"I had mapped out all the characters before Katrina hit, but didn't start writing until I got to Toronto. I would have written it, Katrina or no Katrina, but the storm definitely changed my treatment of the city in the book enormously, knowing that it may never be there again. It became more of a swan song for the whole city.

"In a strange way, one of the benefits of Katrina was that it forced many of us to get to know our neighbors, just like the events on Orchid Street. These days, people prefer to sit inside with laptops and communicate electronically -- we don't meet our neighbors. Now there is the feeling among neighbors that is something like soldiers, that we came through this together, this horror. I've had so many friends tell me things like, 'I never spoke to the guy across the street before the storm.'"

On packing her book with many, very different protagonists:

"I don't think New Orleans offers up a singular face, which is why we're drawn to it. It's impossible to pick a singular representative of this city.

"It may not seem realistic to have this diversity all in one block, but Joseph [Amanda's husband] and I live on a block like that right now. Actually, the Tokyo Rose [Orchid Street's fictional neighborhood bar] is loosely based on an existing bar right around where I used to live.
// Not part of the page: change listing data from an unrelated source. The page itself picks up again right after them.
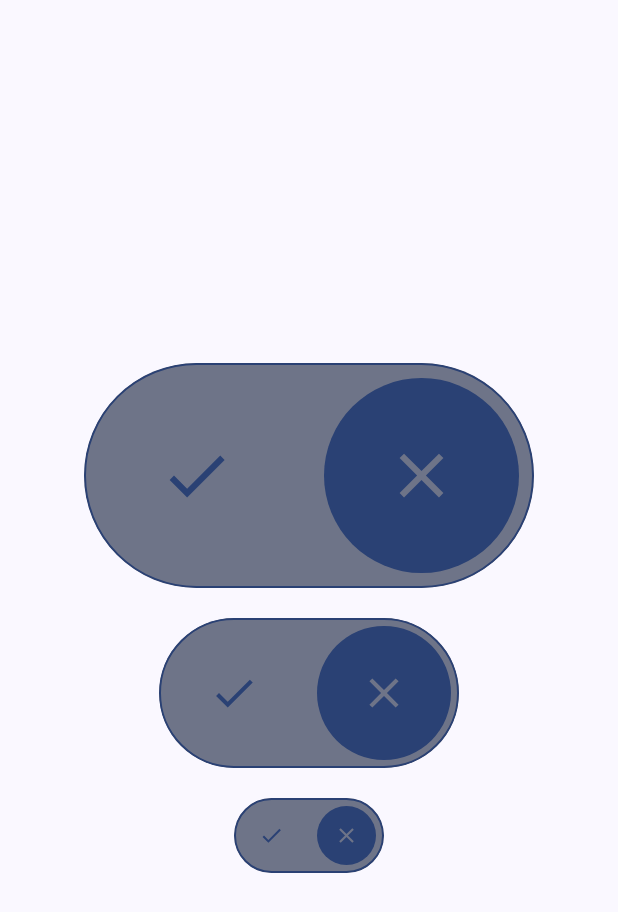
After one commit to HusseinKamal/JetPackComposeMaterial3, an Android app built with Jetpack Compose: the composable ThemeSwitcher shown on its own in the app's theme, on a phone screen of 412 x 824 dp. The commit adds this screen. Shown: the top 912 px of the screen. Run offline under Robolectric (Android 15) with nearby library versions, the phone set to English and light mode, and no system bars.

Commit message:
Date and Timer Picker Dialog material 3 -Add Bill Of Material (BOM)in material 3 -Theme Switcher Material 3

```diff
--- /dev/null
+++ b/app/src/main/java/com/hussein/jetpackcomposematerial3/ui/theme/compose/ThemeSwitcher.kt
@@ -0,0 +1,123 @@
+package com.hussein.jetpackcomposematerial3.ui.theme.compose
+
+import androidx.compose.animation.core.AnimationSpec
+import androidx.compose.animation.core.animateDpAsState
+import androidx.compose.animation.core.tween
+import androidx.compose.foundation.BorderStroke
+import androidx.compose.foundation.background
+import androidx.compose.foundation.border
+import androidx.compose.foundation.clickable
+import androidx.compose.foundation.layout.*
+import androidx.compose.material.icons.Icons
+import androidx.compose.material3.Icon
+import androidx.compose.material3.MaterialTheme
+import androidx.compose.runtime.*
+import androidx.compose.ui.Alignment
+import androidx.compose.ui.Modifier
+import androidx.compose.ui.draw.clip
+import androidx.compose.ui.graphics.Shape
+import androidx.compose.ui.unit.Dp
+import androidx.compose.ui.unit.dp
+import androidx.compose.foundation.shape.CircleShape
+import androidx.compose.material.icons.filled.Close
+import androidx.compose.material.icons.filled.Done
+
+@Composable
+fun ThemeSwitcher(darkTheme: Boolean, onThemeUpdated: () -> Unit) {
+    Column(
+        modifier = Modifier
+            .fillMaxSize()
+            .background(MaterialTheme.colorScheme.surface),
+        verticalArrangement = Arrangement.Center,
+        horizontalAlignment = Alignment.CenterHorizontally
+    ) {
+        ThemeSwitcher(
+            darkTheme = darkTheme,
+            onClick = onThemeUpdated
+        )
+        Spacer(modifier = Modifier.height(20.dp))
+        ThemeSwitcher(
+            darkTheme = darkTheme,
+            size = 100.dp,
+            padding = 5.dp,
+            onClick = onThemeUpdated
+        )
+        Spacer(modifier = Modifier.height(20.dp))
+        ThemeSwitcher(
+            darkTheme = darkTheme,
+            size = 50.dp,
+            padding = 5.dp,
+            onClick = onThemeUpdated
+        )
+    }
+}
+
+@Composable
+fun ThemeSwitcher(
+    darkTheme: Boolean = false,
+    size: Dp = 150.dp,
+    iconSize: Dp = size / 3,
+    padding: Dp = 10.dp,
+    borderWidth: Dp = 1.dp,
+    parentShape: Shape = CircleShape,
+    toggleShape: Shape = CircleShape,
+    animationSpec: AnimationSpec<Dp> = tween(durationMillis = 300),
+    onClick: () -> Unit
+) {
+    val offset by animateDpAsState(
+        targetValue = if (darkTheme) 0.dp else size,
+        animationSpec = animationSpec
+    )
+
+    Box(modifier = Modifier
+        .width(size * 2)
+        .height(size)
+        .clip(shape = parentShape)
+        .clickable { onClick() }
+        .background(MaterialTheme.colorScheme.secondaryContainer)
+    ) {
+        Box(
+            modifier = Modifier
+                .size(size)
+                .offset(x = offset)
+                .padding(all = padding)
+                .clip(shape = toggleShape)
+                .background(MaterialTheme.colorScheme.primary)
+        ) {}
+        Row(
+            modifier = Modifier
+                .border(
+                    border = BorderStroke(
+                        width = borderWidth,
+                        color = MaterialTheme.colorScheme.primary
+                    ),
+                    shape = parentShape
+                )
+        ) {
+            Box(
+                modifier = Modifier.size(size),
+                contentAlignment = Alignment.Center
+            ) {
+                Icon(
+                    modifier = Modifier.size(iconSize),
+                    imageVector = Icons.Default.Done,
+                    contentDescription = "Theme Icon",
+                    tint = if (darkTheme) MaterialTheme.colorScheme.secondaryContainer
+                    else MaterialTheme.colorScheme.primary
+                )
+            }
+            Box(
+                modifier = Modifier.size(size),
+                contentAlignment = Alignment.Center
+            ) {
+                Icon(
+                    modifier = Modifier.size(iconSize),
+                    imageVector = Icons.Default.Close,
+                    contentDescription = "Theme Icon",
+                    tint = if (darkTheme) MaterialTheme.colorScheme.primary
+                    else MaterialTheme.colorScheme.secondaryContainer
+                )
+            }
+        }
+    }
+}
--- a/build.gradle
+++ b/build.gradle
@@ -1,6 +1,7 @@
 buildscript {
     ext {
         compose_version = '1.2.0'
+        dialog_version = '1.0.2'
     }
 }// Top-level build file where you can add configuration options common to all sub-projects/modules.
 plugins {
```
Also changed, not shown: app/build.gradle (+9 -0 lines), app/src/main/java/com/hussein/jetpackcomposematerial3/MainActivity.kt (+7 -3 lines), app/src/main/java/com/hussein/jetpackcomposematerial3/ui/theme/compose/DateTimeDialog.kt (added, +65 -0 lines), 1 other file.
And Orchid Street actually exists, although not where I put it."

On speaking about race relations to a Vancouver writers' fest crowd:

"I didn't set out to address this topic. But I do acknowledge the sad fact that many people in New Orleans are poor, and a huge proportion of these poor are African-American. They knocked down a lot of housing projects after Katrina, and the rich white folks were not exactly rushing to stop them. I wanted to get this relationship across in the book.

"For example, the character of Fearius is as stuck as anybody ever was. What's he going to do? He can't duck out, he has to keep on with the life his older brother carved out for him. And Philomenia [from a rich white southern family] is as responsible for his plight as any thugs out there. She turns a blind eye to those in need of help. So in the ending, I wanted to flip it. I wanted a high-up white woman to be directly responsible for violence, instead of blaming it on thugs."

On fear born of criminal violence experienced first hand:

"Joseph and I witnessed a murder, a young African-American kid died in Joseph's arms. We watched it happen point blank. At one point the shooter was ready to kill us as well. We opted to call ourselves witnesses, despite the kind woman who took us into her house after the shooting and said, 'No honey, don't you tell anyone anything.' There is such fear there around being a witness.

"There's currently a seven per cent conviction rate -- criminals essentially roam free because no one in their right mind wants to testify. We knew what we were risking as witnesses, and still the shooter was never caught. I remember Joseph looking down at his bloody jeans that day. It was terrible. The kid had been shot in the head in front of us, like, boom [Amanda's eyes narrow and she makes a trigger motion against her skull]. There was a lot of fear. I guess this was the spark for some major scenes in the book."

On punk, power and Fearius:

"To instill fear is power. I have a punk rock background, and I remember being absolutely addicted to the feeling of walking down the street in huge combat boots and seeing the looks on old ladies' faces as I passed. Punk may not inspire that kind of fear anymore, but it's a similar feeling. Fearius puts on a coat of bravado, which is his attempt at dealing with his own fear. He's still a kid, 15 years old, and you know from the start that things will go wrong for him. It's very much about power."

On what's next:

"At the moment, Joseph and I are co-writing the screenplay for his novel Three Day Road. We've been working with Edward James Olmos from Battlestar Galactica.

"The response to the book in New Orleans has been overwhelmingly positive. It'll always be home to me, even if I don't live there forever. I don't know if it's a city to retire to -- Joseph and I have actually been thinking about moving to Vancouver someday."